In the foreground was the lack of vision and creativity in the practice of a democracy more meaningful than casting a vote. I remembered when I first learned the word:
“Something that seems entirely lacking in the United States is the opportunity to really engage with questions of systems of practical democracy. What are the institutions? What are the methods? What are the ways of being that can actually underpin that kind of dialogue and deliberation that leads to good decisions? I remember when I was a kid in school, each little class elected their president. It was who was cute or funny, or who everybody liked. I don’t remember a single time in school being taught that simple majority rule, to appoint someone to rule over you, had an alternative as a way of deciding how you want to structure your society. A core idea for me is that that process of engagement in democratic dialogue is in itself healthy for our society, healthy for the individual members of the society, makes the world better because we’re talking to each other. We’re treating each other as you said in the opening as equals in the sight of the of the state and of each other. It’s practice for everything that we have to do in our life that involves not just us, but other people. I really worry that when we don’t get that practice, it hurts us all the way up.”

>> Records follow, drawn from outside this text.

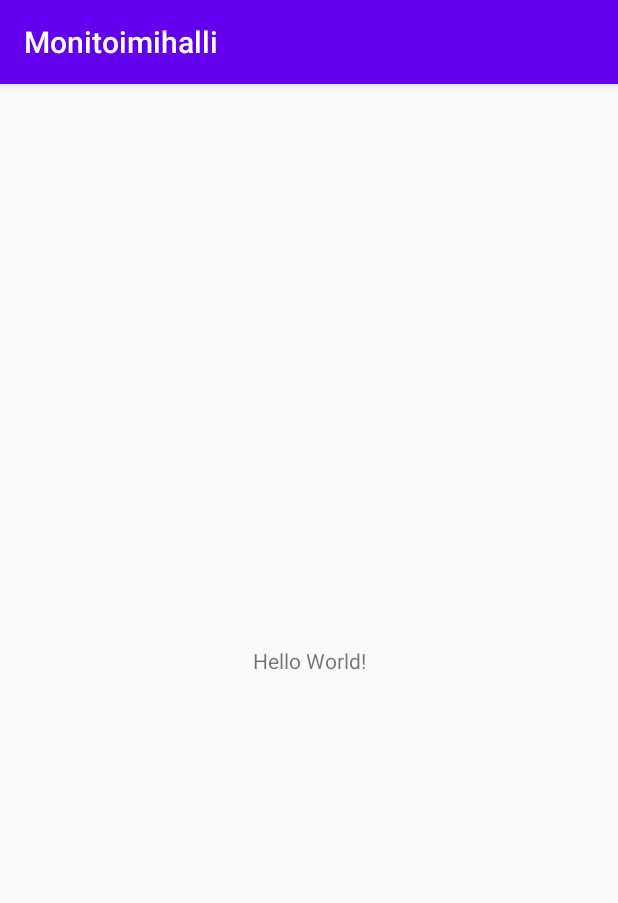
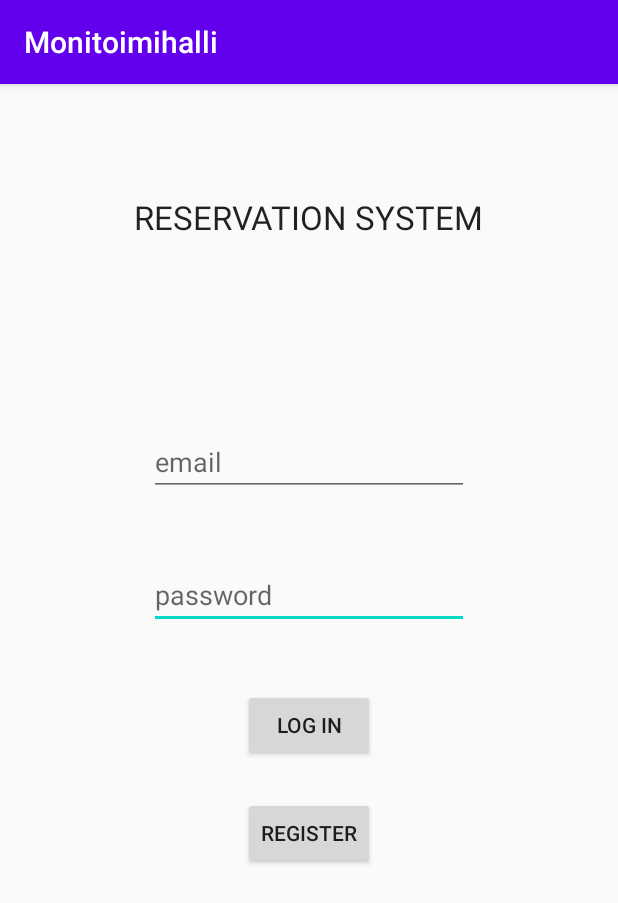
Before and after one commit to Janiss876/Monitoimihalli, an Android app: the screen it shows after launch (MainActivity), on a phone screen of 412 x 824 dp. Shown: the top 903 px of the screen. Run offline under Robolectric (Android 15) with nearby library versions, the phone set to English and light mode, and no system bars.

```diff
--- a/app/src/main/res/layout/activity_main.xml
+++ b/app/src/main/res/layout/activity_main.xml
@@ -6,13 +6,64 @@
     android:layout_height="match_parent"
     tools:context=".MainActivity">
 
-    <TextView
+    <EditText
+        android:id="@+id/loginPassword"
         android:layout_width="wrap_content"
         android:layout_height="wrap_content"
-        android:text="Hello World!"
+        android:ems="10"
+        android:hint="password"
+        android:inputType="textPassword"
         app:layout_constraintBottom_toBottomOf="parent"
-        app:layout_constraintLeft_toLeftOf="parent"
-        app:layout_constraintRight_toRightOf="parent"
-        app:layout_constraintTop_toTopOf="parent" />
+        app:layout_constraintEnd_toEndOf="parent"
+        app:layout_constraintStart_toStartOf="parent"
+        app:layout_constraintTop_toTopOf="parent"
+        app:layout_constraintVertical_bias="0.44" />
+
+    <EditText
+        android:id="@+id/loginEmail"
+        android:layout_width="wrap_content"
+        android:layout_height="wrap_content"
+        android:ems="10"
+        android:hint="email"
+        android:inputType="textPassword"
+        app:layout_constraintBottom_toTopOf="@+id/loginPassword"
+        app:layout_constraintEnd_toEndOf="parent"
+        app:layout_constraintStart_toStartOf="parent"
+        app:layout_constraintTop_toTopOf="parent"
+        app:layout_constraintVertical_bias="0.84000003" />
+
+    <Button
+        android:id="@+id/loginButton"
+        android:layout_width="wrap_content"
+        android:layout_height="wrap_content"
+        android:text="Log in"
+        app:layout_constraintBottom_toBottomOf="parent"
+        app:layout_constraintEnd_toEndOf="parent"
+        app:layout_constraintStart_toStartOf="parent"
+        app:layout_constraintTop_toTopOf="parent"
+        app:layout_constraintVertical_bias="0.56" />
+
+    <Button
+        android:id="@+id/registerButton"
+        android:layout_width="wrap_content"
+        android:layout_height="wrap_content"
+        android:text="Register"
+        app:layout_constraintBottom_toBottomOf="parent"
+        app:layout_constraintEnd_toEndOf="parent"
+        app:layout_constraintStart_toStartOf="parent"
+        app:layout_constraintTop_toTopOf="parent"
+        app:layout_constraintVertical_bias="0.65999997" />
+
+    <TextView
+        android:id="@+id/textView"
+        android:layout_width="wrap_content"
+        android:layout_height="wrap_content"
+        android:text="RESERVATION SYSTEM"
+        android:textAppearance="@style/TextAppearance.AppCompat.Large"
+        app:layout_constraintBottom_toBottomOf="parent"
+        app:layout_constraintEnd_toEndOf="parent"
+        app:layout_constraintStart_toStartOf="parent"
+        app:layout_constraintTop_toTopOf="parent"
+        app:layout_constraintVertical_bias="0.100000024" />
 
 </androidx.constraintlayout.widget.ConstraintLayout>
```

One thing that stood out for us was how the people who’ve been on the podcast, all committed to cultural democracy, attempt to practice it. They’re all involved somehow in cocreating dialogue about things that matter to people, whether in words, a form of theater, imagery, any art practice. “There are a lot of us on the margins,” I said, “trying to make up for what’s not in the center.”
“That’s the heart of why I believe in cultural democracy,” François said, why I’ve invested my life’s work in that. Pointing out the problems with the democratic system, it’s quite easy to do. And in the end, it’s not very productive. Quite a long time ago, I developed this phrase, the Parliament of Dreams, which I named one of my websites and wrote an essay on it. What I meant by that was that in democracies, there is a parliament. It enacts laws, and often it fails and doesn’t represent people. For me, the metaphor of the Parliament of Dreams was our cultural life. It’s the place where we negotiate our values, where we talk about our beliefs, we say ‘this matters to me, this is what I care about, this story or this experience is wrong or it’s right, or it’s complicated, or I don’t understand it.’ Through all of our cultural production, our creative production, we are working out who we are as a community, as a society, as a species. And that is affecting how we then act.

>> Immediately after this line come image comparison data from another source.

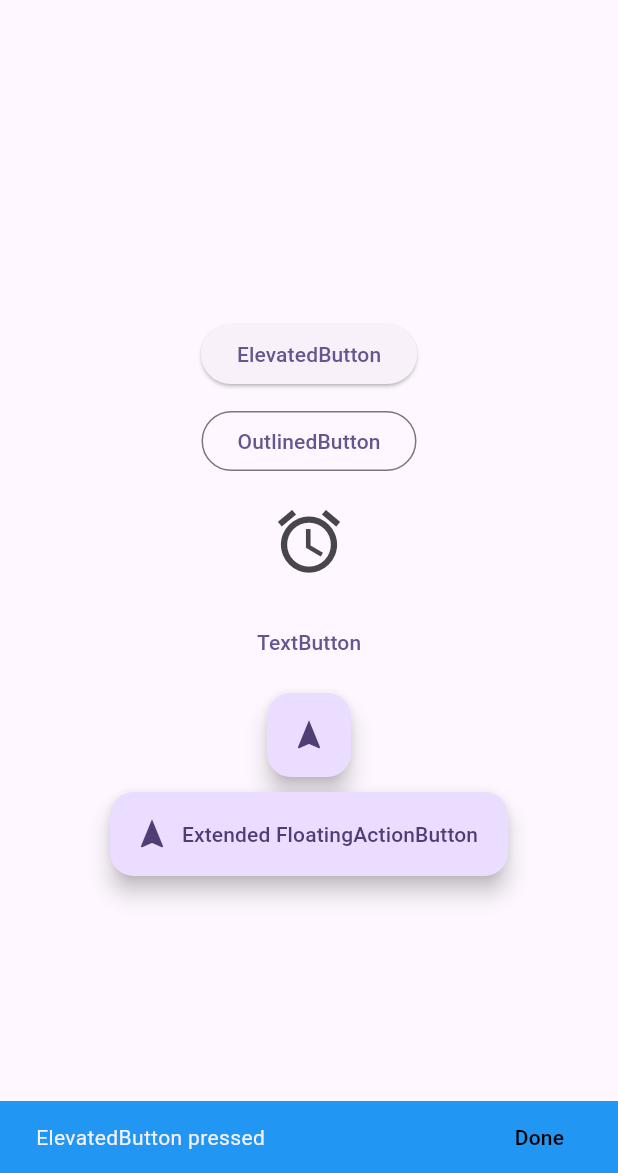
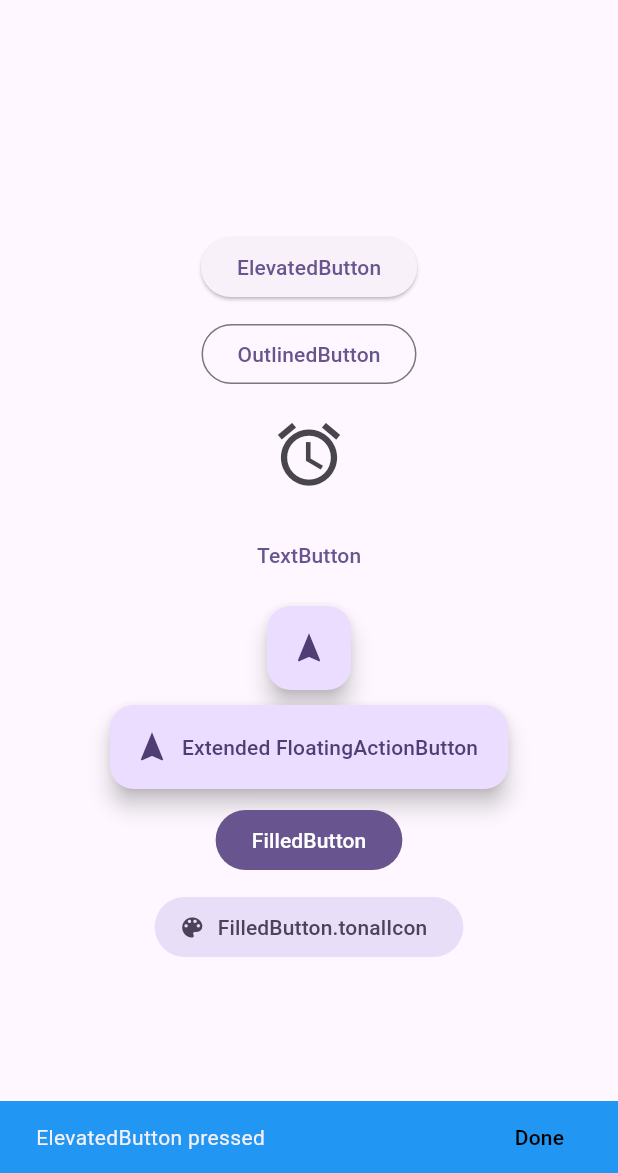
Before and after one commit to louiey-dev/flutter_my_utils, a Flutter app: the ButtonScreen screen opened directly, after a tap on "ElevatedButton", on a phone screen of 412 x 824 dp, the part 63-1236 px from its top. Run offline on Flutter 3.47's test engine with Material 3 defaults, Android fonts, the phone set to English and light mode, and no system bars; our stand-ins replace file_picker, go_router; missing offline and left inert: get_ip_address.

Commit message:
add : FilledButton added

```diff
--- a/lib/screen/buttons.dart
+++ b/lib/screen/buttons.dart
@@ -11,6 +11,7 @@ class ButtonScreen extends StatelessWidget {
         title: const Text('Buttons Demo'),
       ),
       body: Center(
+        child: SingleChildScrollView(
           child: Column(
             mainAxisAlignment: MainAxisAlignment.center,
             children: [
@@ -58,7 +59,24 @@ class ButtonScreen extends StatelessWidget {
                 // child: const Text("FloatingActionButton"),
                 icon: const Icon(Icons.navigation),
               ),
+              const SizedBox(height: 10),
+              FilledButton(
+                onPressed: () {
+                  utils.showSnackbar(context, "FilledButton pressed");
+                },
+                child: const Text("FilledButton"),
+              ),
+              const SizedBox(height: 10),
+              FilledButton.tonalIcon(
+                onPressed: () {
+                  utils.showSnackbarMs(
+                      context, 200, "FilledButton.tonalIcon pressed");
+                },
+                icon: const Icon(Icons.color_lens),
+                label: const Text("FilledButton.tonalIcon"),
+              ),
             ],
+          ),
         ),
       ),
     );
--- a/lib/utils/my_utils.dart
+++ b/lib/utils/my_utils.dart
@@ -10,6 +10,20 @@ class MyUtils {
   void showSnackbar(BuildContext context, String msg) {
     final snackBar = SnackBar(
       duration: const Duration(seconds: 1),
+      content: Text(msg),
+      backgroundColor: Colors.blue,
+      action: SnackBarAction(
+        label: "Done",
+        textColor: Colors.black,
+        onPressed: () {},
+      ),
+    );
+    ScaffoldMessenger.of(context).showSnackBar(snackBar);
+  }
+
+  void showSnackbarMs(BuildContext context, int milliseconds, String msg) {
+    final snackBar = SnackBar(
+      duration: Duration(milliseconds: milliseconds),
       content: Text(msg),
       backgroundColor: Colors.blue,
       action: SnackBarAction(
```
Lines whose indentation alone changed are shown as unchanged.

“Now the problem has always seemed to me to be that some people have had much better access to that Parliament of Dreams than others. The point of community arts was always about trying to provide new doorways into that Parliament, into that kind of lived democratic life where you are expressing your views and values and sharing them in a public space with others, to provide new doorways into that public life for people who are excluded from it in a whole variety of ways. That is why I think community art contributes to democratic life and to social justice.”

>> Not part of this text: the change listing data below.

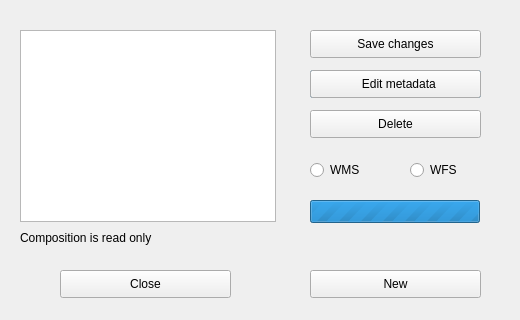
Above: dlg_currentComposition.ui from LESPROJEKT/qgis-layman-plugin before the change. Below: the same form after it.
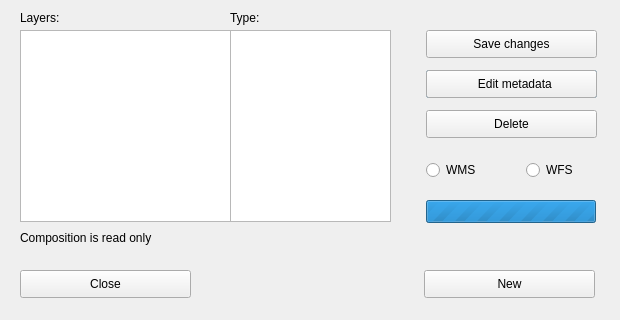
That is the form after the change.

```diff
--- a/dlg_currentComposition.ui
+++ b/dlg_currentComposition.ui
@@ -9,19 +9,19 @@
    <rect>
     <x>0</x>
     <y>0</y>
-    <width>520</width>
+    <width>620</width>
     <height>320</height>
    </rect>
   </property>
   <property name="minimumSize">
    <size>
-    <width>520</width>
+    <width>620</width>
     <height>320</height>
    </size>
   </property>
   <property name="maximumSize">
    <size>
-    <width>520</width>
+    <width>620</width>
     <height>320</height>
    </size>
   </property>
@@ -31,7 +31,7 @@
   <widget class="QPushButton" name="pushButton_close">
    <property name="geometry">
     <rect>
-     <x>310</x>
+     <x>426</x>
      <y>70</y>
      <width>171</width>
      <height>28</height>
@@ -46,7 +46,7 @@
     <rect>
      <x>20</x>
      <y>30</y>
-     <width>256</width>
+     <width>211</width>
      <height>192</height>
     </rect>
    </property>
@@ -54,7 +54,7 @@
   <widget class="QPushButton" name="pushButton_close2">
    <property name="geometry">
     <rect>
-     <x>60</x>
+     <x>20</x>
      <y>270</y>
      <width>171</width>
      <height>28</height>
@@ -67,7 +67,7 @@
   <widget class="QPushButton" name="pushButton_new">
    <property name="geometry">
     <rect>
-     <x>310</x>
+     <x>424</x>
      <y>270</y>
      <width>171</width>
      <height>28</height>
@@ -93,7 +93,7 @@
   <widget class="QPushButton" name="pushButton_editMeta">
    <property name="geometry">
     <rect>
-     <x>310</x>
+     <x>426</x>
      <y>70</y>
      <width>171</width>
      <height>28</height>
@@ -106,7 +106,7 @@
   <widget class="QPushButton" name="pushButton_save">
    <property name="geometry">
     <rect>
-     <x>310</x>
+     <x>426</x>
      <y>30</y>
      <width>171</width>
      <height>28</height>
@@ -122,7 +122,7 @@
    </property>
    <property name="geometry">
     <rect>
-     <x>310</x>
+     <x>426</x>
      <y>200</y>
      <width>170</width>
      <height>23</height>
@@ -138,7 +138,7 @@
   <widget class="QLabel" name="label_info">
    <property name="geometry">
     <rect>
-     <x>20</x>
+     <x>170</x>
      <y>10</y>
      <width>481</width>
      <height>16</height>
@@ -151,7 +151,7 @@
   <widget class="QPushButton" name="pushButton_delete">
    <property name="geometry">
     <rect>
-     <x>310</x>
+     <x>426</x>
      <y>110</y>
      <width>171</width>
      <height>28</height>
@@ -164,7 +164,7 @@
   <widget class="QRadioButton" name="radioButton_wms">
    <property name="geometry">
     <rect>
-     <x>310</x>
+     <x>426</x>
      <y>160</y>
      <width>95</width>
      <height>20</height>
@@ -177,7 +177,7 @@
   <widget class="QRadioButton" name="radioButton_wfs">
    <property name="geometry">
     <rect>
-     <x>410</x>
+     <x>526</x>
      <y>160</y>
      <width>95</width>
      <height>20</height>
@@ -187,6 +187,42 @@
     <string>WFS</string>
    </property>
   </widget>
+  <widget class="QListWidget" name="listWidget_service">
+   <property name="geometry">
+    <rect>
+     <x>230</x>
+     <y>30</y>
+     <width>161</width>
+     <height>192</height>
+    </rect>
+   </property>
+  </widget>
+  <widget class="QLabel" name="label">
+   <property name="geometry">
+    <rect>
+     <x>20</x>
+     <y>10</y>
+     <width>55</width>
+     <height>16</height>
+    </rect>
+   </property>
+   <property name="text">
+    <string>Layers:</string>
+   </property>
+  </widget>
+  <widget class="QLabel" name="label_2">
+   <property name="geometry">
+    <rect>
+     <x>230</x>
+     <y>10</y>
+     <width>55</width>
+     <height>16</height>
+    </rect>
+   </property>
+   <property name="text">
+    <string>Type:</string>
+   </property>
+  </widget>
  </widget>
  <resources/>
  <connections/>
```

Well, that’s a taste of where we began. We went on to cite many examples of democracy in action, to have a pretty meaty discussion of the meanings of “cultural democracy,” which seem always to be contested, and to state a few eternal truths, such as that love, beauty, democracy, and most of the things we care about are never complete, always becoming.
Leonard Cohen, “Democracy.”